The entries that follow must be given again exactly, with no pictures kept.

(Entries supplied begins)

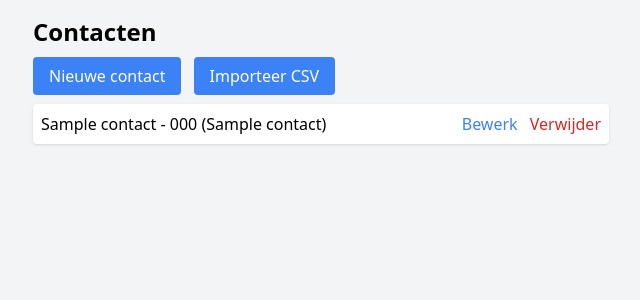
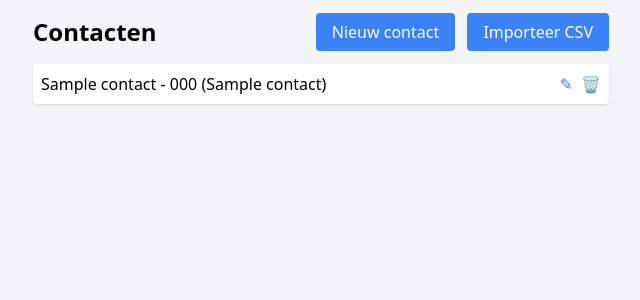
Before and after one commit to tw1que/codex_test, a Flask app: template app/templates/index.html in a window 1280 px wide. Shown: the top 300 px of the page, without its empty margins (319-959 px from the left). Run offline with Flask 2, Linux system fonts and the light colour scheme; the template is opened without the code that fills it: most values are stand-ins (such as "Sample title", 1, 10 or a date in 2020); some libraries are stand-ins or nearby versions.

Commit message:
Update index page layout with delete confirmation

```diff
--- a/app/templates/index.html
+++ b/app/templates/index.html
@@ -3,33 +3,64 @@
 {% block title %}Telefoonboek{% endblock %}
 
 {% block content %}
-<h1 class="text-2xl font-bold mb-4">Contacten</h1>
-<div class="space-x-2">
-  <a class="bg-blue-500 text-white px-4 py-2 rounded hover:bg-blue-600" href="{{ url_for('main.add') }}">Nieuwe contact</a>
-  <a class="bg-blue-500 text-white px-4 py-2 rounded hover:bg-blue-600" href="{{ url_for('main.import_view') }}">Importeer CSV</a>
-</div>
-<ul class="mt-4 space-y-2">
+<header class="flex justify-between items-center mb-4">
+  <h1 class="text-2xl font-bold">Contacten</h1>
+  <nav class="space-x-2">
+    <a class="bg-blue-500 text-white px-4 py-2 rounded hover:bg-blue-600" href="{{ url_for('main.add') }}">Nieuw contact</a>
+    <a class="bg-blue-500 text-white px-4 py-2 rounded hover:bg-blue-600" href="{{ url_for('main.import_view') }}">Importeer CSV</a>
+  </nav>
+</header>
+
+<ul id="contact-list" class="space-y-2">
   {% for c in contacts %}
-  <li id="contact-{{ loop.index0 }}" class="flex justify-between items-center bg-white p-2 rounded shadow">
+  <li data-index="{{ loop.index0 }}" class="fade-slide flex justify-between items-center bg-white p-2 rounded shadow">
     <span>{{ c.name }} - {{ c.telephone }}{% if c.label %} ({{ c.label }}){% endif %}</span>
-    <div>
-      <a class="text-blue-500 hover:underline mr-2" href="{{ url_for('main.edit', index=loop.index0) }}">Bewerk</a>
-      <form class="inline delete-form" action="{{ url_for('main.delete', index=loop.index0) }}" method="post">
-          <button class="text-red-600 hover:underline" type="submit">Verwijder</button>
+    <div class="flex items-center space-x-2">
+      <a class="text-blue-500 hover:underline" href="{{ url_for('main.edit', index=loop.index0) }}">✎</a>
+      <form class="delete-form inline" action="{{ url_for('main.delete', index=loop.index0) }}" method="post">
+        <button type="button" class="delete-btn text-red-600">🗑️</button>
+        <button type="button" class="cancel-btn hidden text-gray-600">✕</button>
       </form>
     </div>
   </li>
   {% endfor %}
 </ul>
+
+<style>
+  .fade-slide {
+    transition: opacity 0.3s ease, transform 0.3s ease;
+  }
+  .fade-slide.removing {
+    opacity: 0;
+    transform: translateY(-0.25rem);
+  }
+  .confirming .cancel-btn {
+    display: inline-block;
+  }
+</style>
+
 <script>
 document.querySelectorAll('.delete-form').forEach(form => {
-  form.addEventListener('submit', async ev => {
-    ev.preventDefault();
-    if (!confirm('Weet je zeker dat je deze wilt verwijderen?')) return;
+  const li = form.closest('li');
+  const delBtn = form.querySelector('.delete-btn');
+  const cancelBtn = form.querySelector('.cancel-btn');
+
+  delBtn.addEventListener('click', async () => {
+    if (!li.classList.contains('confirming')) {
+      li.classList.add('confirming');
+      cancelBtn.classList.remove('hidden');
+      return;
+    }
     const resp = await fetch(form.action, {method: 'DELETE'});
     if (resp.ok) {
-      form.closest('li').remove();
+      li.classList.add('removing');
+      setTimeout(() => li.remove(), 300);
     }
+  });
+
+  cancelBtn.addEventListener('click', () => {
+    li.classList.remove('confirming');
+    cancelBtn.classList.add('hidden');
   });
 });
 </script>
```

(Entries supplied ends)

_Your solution_
Before and after one commit to tw1que/codex_test, a Flask app: template app/templates/index.html in a window 1280 px wide. Shown: the top 300 px of the page, without its empty margins (319-959 px from the left). Run offline with Flask 2, Linux system fonts and the light colour scheme; the template is opened without the code that fills it: most values are stand-ins (such as "Sample title", 1, 10 or a date in 2020); some libraries are stand-ins or nearby versions.

Commit message:
Update index page layout with delete confirmation

```diff
--- a/app/templates/index.html
+++ b/app/templates/index.html
@@ -3,33 +3,64 @@
 {% block title %}Telefoonboek{% endblock %}
 
 {% block content %}
-<h1 class="text-2xl font-bold mb-4">Contacten</h1>
-<div class="space-x-2">
-  <a class="bg-blue-500 text-white px-4 py-2 rounded hover:bg-blue-600" href="{{ url_for('main.add') }}">Nieuwe contact</a>
-  <a class="bg-blue-500 text-white px-4 py-2 rounded hover:bg-blue-600" href="{{ url_for('main.import_view') }}">Importeer CSV</a>
-</div>
-<ul class="mt-4 space-y-2">
+<header class="flex justify-between items-center mb-4">
+  <h1 class="text-2xl font-bold">Contacten</h1>
+  <nav class="space-x-2">
+    <a class="bg-blue-500 text-white px-4 py-2 rounded hover:bg-blue-600" href="{{ url_for('main.add') }}">Nieuw contact</a>
+    <a class="bg-blue-500 text-white px-4 py-2 rounded hover:bg-blue-600" href="{{ url_for('main.import_view') }}">Importeer CSV</a>
+  </nav>
+</header>
+
+<ul id="contact-list" class="space-y-2">
   {% for c in contacts %}
-  <li id="contact-{{ loop.index0 }}" class="flex justify-between items-center bg-white p-2 rounded shadow">
+  <li data-index="{{ loop.index0 }}" class="fade-slide flex justify-between items-center bg-white p-2 rounded shadow">
     <span>{{ c.name }} - {{ c.telephone }}{% if c.label %} ({{ c.label }}){% endif %}</span>
-    <div>
-      <a class="text-blue-500 hover:underline mr-2" href="{{ url_for('main.edit', index=loop.index0) }}">Bewerk</a>
-      <form class="inline delete-form" action="{{ url_for('main.delete', index=loop.index0) }}" method="post">
-          <button class="text-red-600 hover:underline" type="submit">Verwijder</button>
+    <div class="flex items-center space-x-2">
+      <a class="text-blue-500 hover:underline" href="{{ url_for('main.edit', index=loop.index0) }}">✎</a>
+      <form class="delete-form inline" action="{{ url_for('main.delete', index=loop.index0) }}" method="post">
+        <button type="button" class="delete-btn text-red-600">🗑️</button>
+        <button type="button" class="cancel-btn hidden text-gray-600">✕</button>
       </form>
     </div>
   </li>
   {% endfor %}
 </ul>
+
+<style>
+  .fade-slide {
+    transition: opacity 0.3s ease, transform 0.3s ease;
+  }
+  .fade-slide.removing {
+    opacity: 0;
+    transform: translateY(-0.25rem);
+  }
+  .confirming .cancel-btn {
+    display: inline-block;
+  }
+</style>
+
 <script>
 document.querySelectorAll('.delete-form').forEach(form => {
-  form.addEventListener('submit', async ev => {
-    ev.preventDefault();
-    if (!confirm('Weet je zeker dat je deze wilt verwijderen?')) return;
+  const li = form.closest('li');
+  const delBtn = form.querySelector('.delete-btn');
+  const cancelBtn = form.querySelector('.cancel-btn');
+
+  delBtn.addEventListener('click', async () => {
+    if (!li.classList.contains('confirming')) {
+      li.classList.add('confirming');
+      cancelBtn.classList.remove('hidden');
+      return;
+    }
     const resp = await fetch(form.action, {method: 'DELETE'});
     if (resp.ok) {
-      form.closest('li').remove();
+      li.classList.add('removing');
+      setTimeout(() => li.remove(), 300);
     }
+  });
+
+  cancelBtn.addEventListener('click', () => {
+    li.classList.remove('confirming');
+    cancelBtn.classList.add('hidden');
   });
 });
 </script>
```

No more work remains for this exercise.